Yaffe is trying to do the right thing for creditors, said Richard McIntyre, a Tampa lawyer who filed the disclosure statement and the reorganization plan.
The Phoenix Gold Corp., Yaffe’s new coin wholesale company, was formed as a means to pay back creditors and already is making money, McIntyre said. The reorganization plan calls for Phoenix to merge with the reorganized debtor. Yaffe attended the hearing and spoke quietly to his lawyers as he took notes.
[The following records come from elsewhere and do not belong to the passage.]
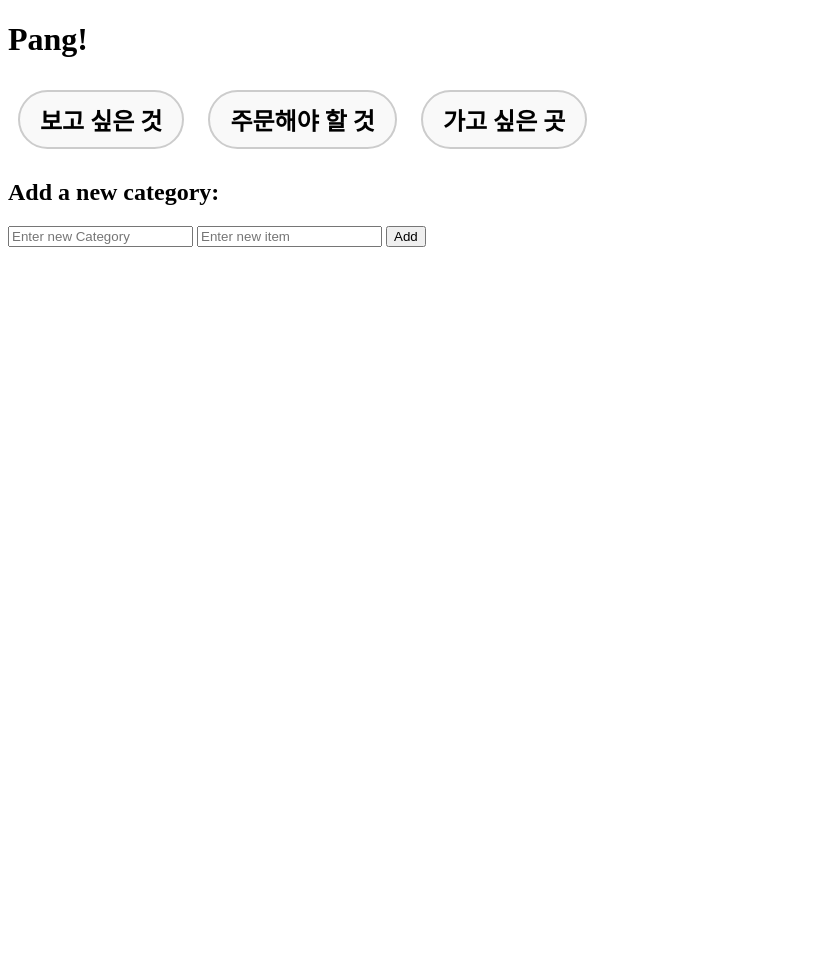
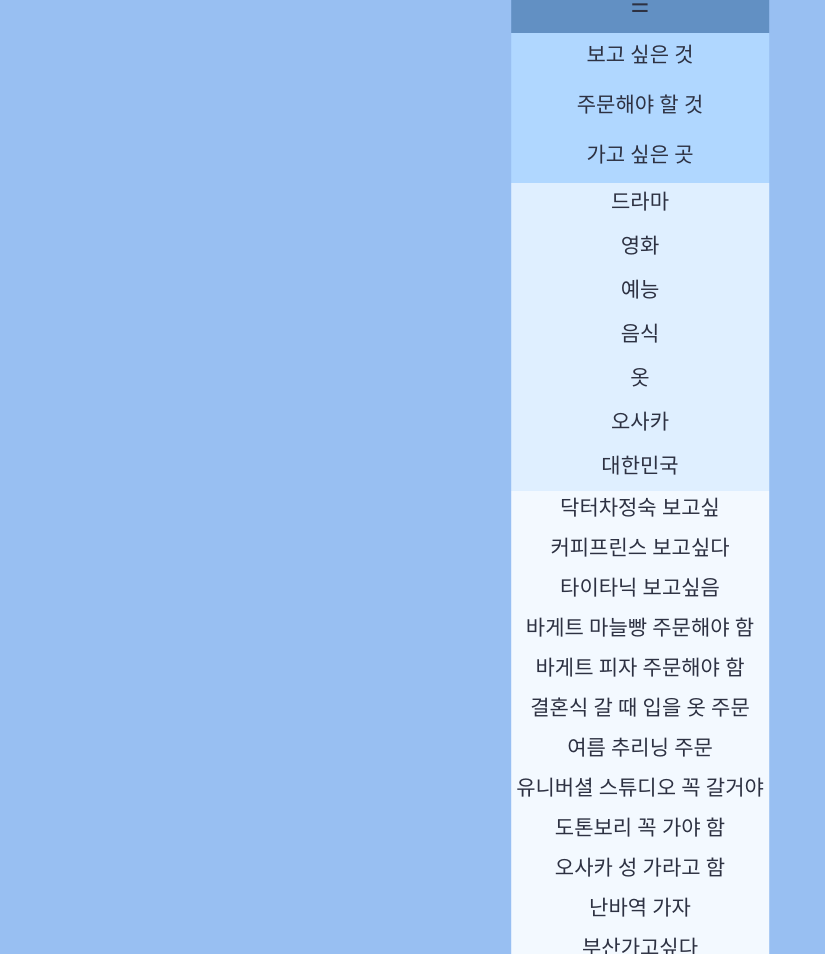
Before and after one commit to Mingguriguri/pang, a Django app: page /pang/show/ in a window 1280 px wide. Shown: the whole page, without its empty margins (0-825 px from the left). Run offline with Django 4.2, Linux system fonts and the light colour scheme; data comes from the database, SQL or seed files in the repository; both versions use the stored data as it was after the commit.

Commit message:
reset database, data & redesign html

```diff
--- a/capstone/capstone/settings.py
+++ b/capstone/capstone/settings.py
@@ -121,6 +121,9 @@
 
 STATIC_URL = "static/"
 
+STATICFILES_DIRS = (
+    os.path.join(BASE_DIR, 'static'),
+)
 # Default primary key field type
 # https://docs.djangoproject.com/en/4.2/ref/settings/#default-auto-field
 
--- a/capstone/pang/apps.py
+++ b/capstone/pang/apps.py
@@ -4,6 +4,3 @@
 class PangConfig(AppConfig):
     default_auto_field = "django.db.models.BigAutoField"
     name = "pang"
-
-    def ready(self):
-        import pang.signals  # signals module을 import 합니다.
--- a/capstone/pang/models.py
+++ b/capstone/pang/models.py
@@ -2,11 +2,13 @@
 
 class Category(models.Model):
     name = models.CharField(max_length=200, unique=True)
-
+    def __str__(self):
+        return self.name
 class SmallCategory(models.Model):
     parent_category = models.ForeignKey(Category, related_name='small', on_delete=models.CASCADE, null=True)
     name = models.CharField(default="", max_length=200)
-
+    def __str__(self):
+        return f"{self.parent_category.name} - {self.name}"
 class Item(models.Model):
     big_category = models.ForeignKey(Category, related_name='items', on_delete=models.CASCADE, null=True)
     small_category = models.ForeignKey(SmallCategory, related_name='items', on_delete=models.CASCADE, null=True)
--- /dev/null
+++ b/capstone/pang/static/pang/pang.css
@@ -0,0 +1,122 @@
+html, body {
+    margin: 0;
+    padding: 0;
+    background-color: #98bff2;
+    font-family: Garamond;
+  }
+.container {
+text-align: center;
+line-height: 48px;
+position: absolute;
+z-index: 3;
+left: 50%;
+top: 50%;
+transform: translateX(-50%) translateY(-50%);
+}
+.elem {
+    text-align: center;
+    line-height: 30px;
+    font-size: 21px;
+    /*position: absolute; */
+    z-index: 3;
+    padding: 10px 15px;
+    transition: background-color 0.2s;
+  }
+.level0 {
+background-color: #6290c3;
+color: #2d3142;
+font-style: bold;
+transition: all 0.5s;
+}
+.level0:hover {
+background-color: #4e739c;
+border-radius: 10px;
+transition: all 0.2s;
+cursor: pointer;
+}
+.level1 {
+    background-color: #b0d7ff;
+    color: #2d3142;
+    transition: all 0.5s;
+    padding: 10px 18px;
+    transition: all 0.2s;
+    /*color: white;
+    background: rgba(0,0,0,0);*/
+}
+.level1:hover {
+    transition: background-color 0.2s, border-radius 0.2s;
+    background-color: #7b96b2;
+    border-radius: 10px;
+    cursor: pointer;
+}
+
+.line {
+    transform-origin: 0 0;
+    position: absolute;
+    border: #adacb5 1px solid;
+    height: 0px;
+    transition: all 0.5s;
+    z-index: 1;
+  }
+
+  .hiddenLevel1 {
+    z-index: 1;
+    top: 50% !important;
+    left: 50% !important;
+    opacity: 0;
+    transform: translateX(-50%) translateY(-50%) rotate(180deg);
+    transition: all 0.5s;
+  }
+  .hiddenLevel1:hover {
+    cursor: auto;
+  }
+  .hiddenLine {
+    /* !important because width was originally set by js */
+    width: 0 !important;
+    border: 0 rgba(0, 0, 0, 0) solid;
+    transition: all 0.4s;
+  }
+
+  .level2 {
+    z-index: 1;
+    white-space: nowrap;
+    color: #2d3142;
+    padding: 7px 8px;
+    background-color: #dfefff;
+    transition: all 0.5s;
+  }
+  .level2:hover {
+    background-color: #80bfff;
+    border-radius: 10px;
+    cursor: pointer;
+    transition: all 0.2s;
+  }
+  .hiddenLevel2 {
+    opacity: 0;
+    transform: rotate(180deg);
+  }
+  .hiddenLevel2:hover {
+    cursor: default;
+  }
+
+  .level3 {
+    z-index: 1;
+    white-space: nowrap;
+    color: #2d3142;
+    padding: 5px 5px;
+    background-color: #f3f9ff;
+    transition: all 0.5s;
+  }
+  .level3:hover {
+    background-color: #c4e0fc;
+    border-radius: 10px;
+    cursor: pointer;
+    transition: all 0.2s;
+  }
+  .hiddenLevel3 {
+    opacity: 0;
+    transform: rotate(180deg);
+  }
+  .hiddenLevel3:hover {
+    cursor: default;
+  }
--- /dev/null
+++ b/capstone/pang/static/pang/pang.js
@@ -0,0 +1,181 @@
+RADIUS_L1 = 150;
+RADIUS_L2 = 130;
+alert("Hi")
+// handle click on center element
+$("#main").click(function() {
+    // collapse all elements attached to a level 1 element
+    for (var i = 0; i < $(".level1").length; i++) {
+        toggle("#elem" + i);
+        for (var small = 0; small < $(".child").length; small++){
+            // only if a child is visible, do a toggle = only collapse
+            if (!$("#elem" + i + "child" + small).hasClass("hiddenLevel2"))
+                toggle("#elem" + i + "child" + small);
+
+            // also collapse all elements attached to a level 2 element
+            for (var sub = 0; sub < $(".subchild").length; sub++) {
+                // only if a subchild is visible, do a toggle = only collapse
+                if (!$("#elem" + i + "child" + small + "subchild" + sub).hasClass("hiddenLevel3"))
+                    toggle("#elem" + i + "child" + small + "subchild" + sub);
+            }
+        }
+    }
+
+    // collapse or expand all elements attached to the main element
+    toggle("#main");
+  });
+
+initialize();
+
+function initialize() {
+  // resize the container to fit the main elements width
+  $(".container").css("width", $("#main").outerWidth() + "px");
+  $(".container").css("height", $("#main").outerHeight() + "px");
+
+  // loop through all level 1 elements
+  for (var i = 0; i < $(".level1").length; i++)
+  {
+      // add click-event to each element
+      $("#elem" + i).click(function(e) {
+        // check if the element has children
+        if ( hasLevel2Children($(this).attr('id').match(/\d+/)[0]) === true ) {
+          // if it does: first collapse all other elements
+          for (var i = 0; i < $(".level1").length; i++) {
+            // if a child is visible, then toggle -> collapse
+            for (var small = 0; small < $(".child").length; small++){
+                if (!$("#elem" + i + "child" + small).hasClass("hiddenLevel2")) {
+                    // do nothing for this current element
+                    if ("elem" + i !== $(this).attr('id'))
+                        toggle("elem" + i + "child" + small);
+                  }
+            }
+
+          }
+          // then toggle this element
+          toggle($(this).attr('id'));
+        } else {
+          // if it does not have children
+          alert($(this).html());
+        }
+      });
+      // put level 1 elements into a circular position relative to the main element
+      centerx = $("#main").outerWidth() / 2;
+      centery = $("#main").outerHeight() / 2;
+      $("#elem" + i).css("left", centerx - RADIUS_L1 * Math.cos((i / $(".level1").length) * 2 * Math.PI + Math.PI / 2) - $("#elem" + i).outerWidth() / 2 + "px");
+      $("#elem" + i).css("top", centery - RADIUS_L1 * Math.sin((i / $(".level1").length) * 2 * Math.PI + Math.PI / 2) - $("#elem" + i).outerHeight() / 2 + "px");
+
+      angle = createLineFromTo("#main", "#elem" + i, "#line" + i);
+      if ( hasLevel2Children(i))
+      {
+        // prepare level 2 items, position them as if they were expanded
+        // so that the lines can be drawn, right after this, they will get collapsed
+        redrawLevel2(i, angle, true);
+        // level 2 items are initially not hidden, so toggle will collapse those elements
+        toggle("elem" + i);
+      }
+  }
+}
+  function createLineFromTo(fromElem, toElem, lineId) {
+    fromTop = $(fromElem).offset().top + $(fromElem).outerHeight() / 2;
+    fromLeft = $(fromElem).offset().left + $(fromElem).outerWidth() / 2;
+    toTop = $(toElem).offset().top + $(toElem).outerHeight() / 2;
+    toLeft = $(toElem).offset().left + $(toElem).outerWidth() / 2;
+    theta = Math.PI - Math.atan2(toTop - fromTop, fromLeft - toLeft);
+    //alert(theta / Math.PI * 180);
+
+    if (!$(lineId).length) {
+      $(fromElem).after("<div class='line lineFrom_" + $(fromElem).attr('id') + "' id='" + lineId.substring(1) + "'></div>");
+    }
+    $(lineId).css("width", Math.sqrt(Math.pow((fromTop - toTop), 2) + Math.pow((fromLeft - toLeft), 2)) + "px");
+
+    $(lineId).css("left", (fromLeft - $("#main").offset().left) + "px");
+    $(lineId).css("top", (fromTop - $("#main").offset().top) + "px");
+    $(lineId).css("transform", "rotate(" + theta + "rad)");
+
+
+    return theta;
+  }
+
+  function toggle(to) {
+    if (to === "#main") {
+      // toggle first level
+      $(".level1").toggleClass("hiddenLevel1");
+      $(".lineFrom_main").toggleClass("hiddenLine");
+    } else {
+      // toggle second level
+      $(".lineFrom_" + to).toggleClass("hiddenLine");
+
+      var i = $("#" + to).attr('id').match(/\d+/)[0];
+      if ($(".elem" + i + "child").hasClass("hiddenLevel2")) {
+        // now expand layer 1 element
+
+        $(".elem" + i + "child").removeClass("hiddenLevel2");
+
+        fromTop = $("#main").offset().top + $("#main").outerHeight() / 2;
+        fromLeft = $("#main").offset().left + $("#main").outerWidth() / 2;
+        toTop = $("#elem" + i).offset().top + $("#elem" + i).outerHeight() / 2;
+        toLeft = $("#elem" + i).offset().left + $("#elem" + i).outerWidth() / 2;
+        angle = Math.PI - Math.atan2(toTop - fromTop, fromLeft - toLeft);
+        redrawLevel2(i, angle, false);
+
+
+      } else {
+        // now collapse layer 1 element
+        for (var j = 0; j < $(".elem" + i + "child").length; j++) {
+          xPos = parseFloat($("#elem" + i).css("left").slice(0, -2)) + $("#elem" + i).outerWidth() / 2;
+          yPos = parseFloat($("#elem" + i).css("top").slice(0, -2)) + $("#elem" + i).outerHeight() / 2;
+          //set the right position
+          xPos -= $("#elem" + i + "child" + j).outerWidth() / 2;
+          yPos -= $("#elem" + i + "child" + j).outerHeight() / 2;
+
+          $(".elem" + i + "child").css("left", xPos + "px");
+          $(".elem" + i + "child").css("top", yPos + "px");
+        }
+        $(".elem" + i + "child").addClass("hiddenLevel2");
+      }
+    }
+  }
+
+  function hasLevel2Children(elemId) {
+    if ($(".level2").length === 0) return false;
+    for (var i = 0; i < $(".level2").length; i++) {
+      if ($(".level2").eq(i).hasClass("elem" + elemId + "child"))
+        return true;
+    }
+    return false;
+  }
+function redrawLevel2(i, angle, preparation) {
+    var j = 0;
+    angle = deg(angle);
+        do {
+          //put sub entry on same position as its parent
+          xPos = parseFloat($("#elem" + i).css("left").slice(0, -2)) + $("#elem" + i).outerWidth() / 2;
+          yPos = parseFloat($("#elem" + i).css("top").slice(0, -2)) + $("#elem" + i).outerHeight() / 2;
+          amount = $(".elem" + i + "child").length;
+          distance = 46 - amount * 3;
+          xPos += Math.cos(rad(angle) + rad((amount - 1) * -distance / 2 + j * distance)) * RADIUS_L2;
+          yPos += Math.sin(rad(angle) + rad((amount - 1) * -distance / 2 + j * distance)) * RADIUS_L2;
+
+          //set the right position
+          xPos -= $("#elem" + i + "child" + j).outerWidth() / 2;
+          yPos -= $("#elem" + i + "child" + j).outerHeight() / 2;
+          $("#elem" + i + "child" + j).css("left", xPos + "px");
+          $("#elem" + i + "child" + j).css("top", yPos + "px");
+
+          if (preparation) {
+            $("#elem" + i + "child" + j).click(function() {
+              // no click for hidden elements!
+              if (!$(this).hasClass("hiddenLevel2"))
+                alert($(this).html());
+            });
+            createLineFromTo("#elem" + i, "#elem" + i + "child" + j, "#line" + i + "child" + j);
+          }
+
+        j++;
+        } while ($("#elem" + i + "child" + j).length !== 0);
+  }
+function rad(degrees) {
+  return degrees * Math.PI / 180;
+};
+function deg(radians) {
+  return radians * 180 / Math.PI;
+};
--- a/capstone/pang/templates/pang/category.html
+++ b/capstone/pang/templates/pang/category.html
@@ -4,20 +4,20 @@
     <h1> Pang! </h1>
 
     {% for category in categories %}
-        <!--<a href="pang/detail/"><h2>{{ category.name }}</h2></a>-->
         <h2 class="data-category-id">
             <a href="{% url 'detail' category.id %}" class="category-link">{{ category.name }}</a>
+            {% for small_category in category.smallcategory_set.all %}
+                <div class="small-category">
+                    <a href="{% url 'small_category_detail' small_category.id %}" class="small-category-link">{{ small_category.name }}</a>
+                    {% for item in small_category.item_set.all %}
+                        <div class="item">
+                            <a href="{% url 'item_detail' item.id %}" class="item-link">{{ item.contents }}</a>
+                        </div>
+                    {% endfor %}
+                </div>
+            {% endfor %}
         </h2>
     {% endfor %}
-
-    <h2>Add a new category: </h2>
-    <form method="POST" action="{% url 'add_category' %}">
-        {% csrf_token %}
-        <input type="text" name="category_name" placeholder="Enter new Category" required>
-        <input type="text" name="item_name" placeholder="Enter new item">  <!-- Item field is not required -->
-        <input type="submit" value="Add">
-    </form>
-
 
     <style>
         .data-category-id{
@@ -29,11 +29,26 @@
             background-color: #f9f9f9;
         }
 
-        .category-link {
+        .small-category {
+            margin: 10px;
+            padding: 5px;
+            border: 2px solid #ccc;
+            border-radius: 50px;
+            background-color: #f0f0f0;
+        }
+
+        .item {
+            margin: 5px;
+            padding: 5px;
+            border: 1px solid #ccc;
+            border-radius: 50px;
+            background-color: #e0e0e0;
+        }
+
+        .category-link, .small-category-link, .item-link {
             color: inherit;  /* 글자색을 상속 받습니다. */
             text-decoration: none;  /* 밑줄을 제거합니다. */
         }
-
     </style>
 
 </body>
--- a/capstone/pang/templates/pang/detail.html
+++ b/capstone/pang/templates/pang/detail.html
@@ -77,7 +77,9 @@
         }
 
     </style>
+
     <script>
+        /*
         document.querySelectorAll('.item-container').forEach(function(container) {
             container.addEventListener('dblclick', function(event) {
                 event.preventDefault(); // 기본 폼 제출 동작을 중지합니다.
@@ -100,8 +102,7 @@
                     });
                 }
             });
-        });
+        });*/
     </script>
-
 </body>
 </html>
--- /dev/null
+++ b/capstone/pang/templates/pang/pang.html
@@ -0,0 +1,43 @@
+{% load static %}
+
+<html>
+<head>
+    <link href="../../static/pang/pang.css" rel="stylesheet">
+</head>
+<body>
+
+    <div class="container">
+        <div id="main" class="level0 elem">
+          ☰
+        </div>
+        <!--Level 1-->
+        {% for category in categories %}
+            <div id="elem{{ category.id }}" class="level1 elem">
+            {{ category.name }}
+            </div>
+        {% endfor %}
+
+        <!--Level 2-->
+        {% for category in categories %}
+            {% for small_category in category.small.all %}
+                <div id="elem{{ category.id }}child{{ small_category.id }}" class="elem elem{{small_category.id}}child level2">
+                {{ small_category.name }}
+                </div>
+            {% endfor %}
+        {% endfor %}
+
+        <!-- Level 3 -->
+        {% for category in categories %}
+            {% for small_category in category.small.all %}
+                {% for item in small_category.items.all %}
+                    <div id="elem{{ category.id }}child{{ small_category.id }}subchild{{ item.id }}" class="elem elem{{ category.id }}child{{ small_category.id }}subchild{{ item.id }} level3">
+                    {{ item.contents }}
+                    </div>
+                {% endfor %}
+            {% endfor %}
+        {% endfor %}
+
+      </div>
+      <script src="../../static/pang/pang.js"></script>
+</body>
+</html>
--- a/capstone/pang/urls.py
+++ b/capstone/pang/urls.py
@@ -3,10 +3,10 @@
 
 urlpatterns = [
     path("", views.index, name="index"),
-    path("show/", views.show_items, name="show_items"),
-    path("show/<int:category_id>", views.detail, name="detail"),
-    path("add_category/", views.add_category, name="add_category"),
-    path("add_item/<int:category_id>", views.add_item, name="add_item"),
-    path('delete_item/<int:item_id>/', views.delete_item, name='delete_item'),
+    path("show/", views.show, name="show"),
+    #path("show/<int:category_id>", views.detail, name="detail"),
+    #path("add_category/", views.add_category, name="add_category"),
+    #path("add_item/<int:category_id>", views.add_item, name="add_item"),
+    #path('delete_item/<int:item_id>/', views.delete_item, name='delete_item'),
 
 ]
--- a/capstone/pang/views.py
+++ b/capstone/pang/views.py
@@ -1,24 +1,22 @@
 from django.http import HttpResponse
 from django.shortcuts import render
-from .models import Category, Item
+from .models import Category, SmallCategory, Item
 # input
-from django.views.decorators.http import require_POST
-from django.shortcuts import get_object_or_404, redirect
+#from django.views.decorators.http import require_POST
+#from django.shortcuts import get_object_or_404, redirect
 # delete
-from django.db.models.signals import post_delete
-from django.dispatch import receiver
+#from django.dispatch import receiver
 
 def index(request):
     return HttpResponse("Hello, world. You're at the pang index.")
 
-
-def show_items(request):
+def show(request):
     categories = Category.objects.all()
     context = {
         "categories" : categories,
     }
 
-    return render(request, 'pang/category.html', context)
+    return render(request, 'pang/pang.html', context)
 
 def detail(request, category_id):
     categories = Category.objects.get(id=category_id)
@@ -29,52 +27,3 @@
     }
 
     return render(request, 'pang/detail.html', context)
-
-
-@require_POST
-def add_category(request):
-    category_name = request.POST['category_name']
-    item_name = request.POST.get('item_name')  # Add this line
-
-    # 만약 같은 카테고리라면, 이미 있는 카테고리를 가져온다. 없다면 새로 만든다.
-    category, created = Category.objects.get_or_create(name=category_name)
-
-    if item_name:  # Add these lines
-        Item.objects.create(contents=item_name, category=category)
-
-    return redirect('show_items')
-
-@require_POST
-def add_item(request, category_id):
-    category = get_object_or_404(Category, id=category_id)
-   # item_name = request.POST['item_name'] Error
-   #대부분 메서드를 사전(Dictionary) 또는 리스트(List)처럼 접근하려고 할 때 발생합니다.
-    item_name = request.POST.get('item_name')
-
-    if item_name:  # Check if item_name is not None
-        Item.objects.create(contents=item_name, category=category)
-
-    return redirect('show_items', category_id=category_id)
-
-@require_POST
-def delete_item(request, item_id):
-    # item_id로 Item을 찾고 삭제합니다.
-    '''
-    Item.objects.get(id=item_id).delete()
-    return redirect('show_items')  # 변경: 메인 페이지로 이동
-    '''
-    item = get_object_or_404(Item, id=item_id)
-    category = item.category
-    item.delete()
-
-    return redirect('show_items')  # 변경: 메인 페이지로 이동
-
-# item이 모두 삭제된다면, Category도 삭제
-@receiver(post_delete, sender=Item)
-def delete_category_if_empty(sender, instance, **kwargs):
-    if not instance.category.items.exists():
-        category = instance.category
-        instance.category = None
-        instance.save()
-        category.refresh_from_db()  # primary key 값을 업데이트합니다.
-        category.delete()
```
Also changed, not shown: capstone/pang/admin.py (+21 -5 lines), capstone/pang/signals.py (deleted, +0 -15 lines), capstone/db.sqlite3, capstone/pang/migrations/0001_initial.py, capstone/pang/migrations/0002_remove_item_name_item_contents.py (deleted), capstone/pang/migrations/0003_alter_item_category.py (deleted), capstone/pang/migrations/0004_rename_category_item_big_category_smallcategory_and_more.py (deleted).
McIntyre suggested supplementing the disclosure statement and possibly going to mediation to resolve issues with the bank, although the relationship between the coin dealer and bank “may be beyond chilly.”
Bankruptcy Judge Michael G. Williams ordered the debtor to file an amended disclosure statement and ordered meditation for the bank, Phoenix and the Chapter 11 trustee.
Tampa’s National Gold Exchange files bankruptcy reorganization plan
By James Thorner, Times Staff Writer
Posted: Sep 04, 2009 06:20 PM
Hoping to emerge from Chapter 11 bankruptcy, National Gold Exchange has put forward a multiyear reorganization plan that would clear 100 percent of its debts.
The Tampa-based coin business, one of the largest coin wholesalers in the world, owes more than $30 million to Boston’s Sovereign Bank, which forced the bankruptcy by calling a loan in July.
In a court filing late Friday, National Gold founder Mark Yaffe promised to hand over proceeds from the sale of his 28,000-square-foot Avila mansion, liquidate at least $1 million in coins, sell off part of his antique music box collection and auction off office furniture and safes.
With the debt that’s sure to remain, Yaffe offered to make monthly payments to creditors through 2016. The payments would range from $175,000 to $290,000.
“Mark is putting his money where his mouth is,” said Daniel Saxe, Yaffe’s attorney. The court and the creditors have yet to approve the plan.
Friday, August 21, 2009
Despite Ch. 11 and fraud allegations, coin dealer back in business Tampa Bay Business Journal – by Jane Meinhardt Staff Writer
PHOTO ILLUSTRATION BY ALEX KERVIN
View Larger TAMPA — Well-known and embattled coin dealer Mark Yaffe has a new company with what may be an appropriate name: The Phoenix Gold Corp.
Just two weeks after National Gold Exchange Inc. — the coin business Yaffe and his brother opened more than 20 years ago — filed for Chapter 11 bankruptcy reorganization, Yaffe is operating another firm dealing in coins.
In e-mails to other coin dealers, Phoenix Gold describes itself as a wholesale distributor of precious metal products. Its address on North Dale Mabry Highway is several doors from NGE’s current location.
State corporate records show Phoenix Gold incorporated Aug. 4 with Yaffe as the sole officer.Newer Posts »